"I know of no single formula for success, but over the years I have observed that some attributes of leadership are universal, and are often about finding ways of encouraging people to combine their efforts, their talents, their insights, their enthusiasm and their inspiration, to work together." 

Soft power is powerful leadership 

It would have been easy to assume that Queen Elizabeth was merely a figurehead. In truth, she proved herself to be amongst the most skilled leaders, particularly given the delicacy of her role. She used strong communication skills and even better listening skills to influence rather than control. She managed both her household and her official responsibilities effectively. She was, perhaps, the very definition of an iron hand in a velvet glove because her goal was not to be self-serving but to have a higher purpose. Neil Jurd OBE, author of The Leadership Book, said: “In this leadership style the focus is outwards, on others and on the objective.” For business leaders, learning to listen and direct rather than micromanage and maintaining a focus on the 'greater good' rather than small wins is a powerful skill to master. 

"Each day is a new beginning, I know that the only way to live my life is to try to do what is right, to take the long view, to give of my best in all that the day brings, and to put my trust in God." 

True leaders don’t stop until they leave the stage 

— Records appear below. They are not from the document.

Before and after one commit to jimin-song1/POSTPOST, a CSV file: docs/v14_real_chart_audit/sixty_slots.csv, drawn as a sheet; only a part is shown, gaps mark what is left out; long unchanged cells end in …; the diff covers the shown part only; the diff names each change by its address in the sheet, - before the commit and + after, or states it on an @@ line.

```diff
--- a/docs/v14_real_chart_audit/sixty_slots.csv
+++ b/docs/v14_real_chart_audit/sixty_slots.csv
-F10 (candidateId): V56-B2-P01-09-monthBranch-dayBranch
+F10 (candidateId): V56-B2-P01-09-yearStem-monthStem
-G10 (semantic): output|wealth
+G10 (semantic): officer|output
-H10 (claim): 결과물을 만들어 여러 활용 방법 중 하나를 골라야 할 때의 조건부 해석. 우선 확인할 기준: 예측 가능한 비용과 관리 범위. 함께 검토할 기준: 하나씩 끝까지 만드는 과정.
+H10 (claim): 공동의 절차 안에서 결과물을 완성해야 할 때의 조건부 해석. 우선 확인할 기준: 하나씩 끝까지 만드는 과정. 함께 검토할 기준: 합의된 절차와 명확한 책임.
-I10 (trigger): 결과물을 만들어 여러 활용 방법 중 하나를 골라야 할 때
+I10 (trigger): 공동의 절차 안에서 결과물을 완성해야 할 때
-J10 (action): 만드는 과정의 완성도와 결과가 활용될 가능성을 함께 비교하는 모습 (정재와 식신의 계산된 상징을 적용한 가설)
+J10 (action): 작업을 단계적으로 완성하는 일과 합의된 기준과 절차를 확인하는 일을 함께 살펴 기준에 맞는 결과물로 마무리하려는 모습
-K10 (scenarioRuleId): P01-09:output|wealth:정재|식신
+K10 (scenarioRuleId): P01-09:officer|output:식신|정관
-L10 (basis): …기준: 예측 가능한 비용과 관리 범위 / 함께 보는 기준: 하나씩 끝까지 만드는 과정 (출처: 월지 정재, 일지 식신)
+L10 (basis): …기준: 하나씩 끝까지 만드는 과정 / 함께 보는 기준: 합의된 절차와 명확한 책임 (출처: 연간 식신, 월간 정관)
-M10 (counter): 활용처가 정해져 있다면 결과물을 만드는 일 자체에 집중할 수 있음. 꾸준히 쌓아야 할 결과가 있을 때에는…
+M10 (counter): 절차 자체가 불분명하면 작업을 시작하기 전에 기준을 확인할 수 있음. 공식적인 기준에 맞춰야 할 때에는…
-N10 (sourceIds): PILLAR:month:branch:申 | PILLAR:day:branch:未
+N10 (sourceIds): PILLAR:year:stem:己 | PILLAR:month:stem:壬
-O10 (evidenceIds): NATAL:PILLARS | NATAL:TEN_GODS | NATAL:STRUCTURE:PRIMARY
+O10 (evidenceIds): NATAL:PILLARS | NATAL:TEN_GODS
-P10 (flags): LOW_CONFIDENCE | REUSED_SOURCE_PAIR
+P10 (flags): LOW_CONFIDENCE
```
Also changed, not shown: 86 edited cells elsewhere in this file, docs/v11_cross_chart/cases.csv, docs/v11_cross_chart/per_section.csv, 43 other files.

The last photo of the Queen was famously taken only two days before her death, as she greeted the incoming Prime Minister, Liz Truss, with a warm smile. She might have appeared frail, but there was no loss of professionalism or enthusiasm as she carried out her final act of service. Herein lies a lesson for all, from leadership to those rising through the ranks of a business: always serve your purpose to the best of your ability, doing our best in our current roles until we actually leave them. The mark of a good leader or a potential leader is how we behave when things are not going according to plan, when things are challenging or when we’re heading towards a seismic change. This is where having a sense of purpose is essential - knowing that the personal, professional and company values you're seeking to uphold are enough to drive you to do your best - for your company, your team and your customers, until you leave the proverbial stage. 
If you're looking for support developing a leadership style that will support your team, your company and your customers for sustainable success, you may benefit from working with our CEO Whisperer or Fractional CMO service. If you want to learn more, contact us to see how we can help your business grow.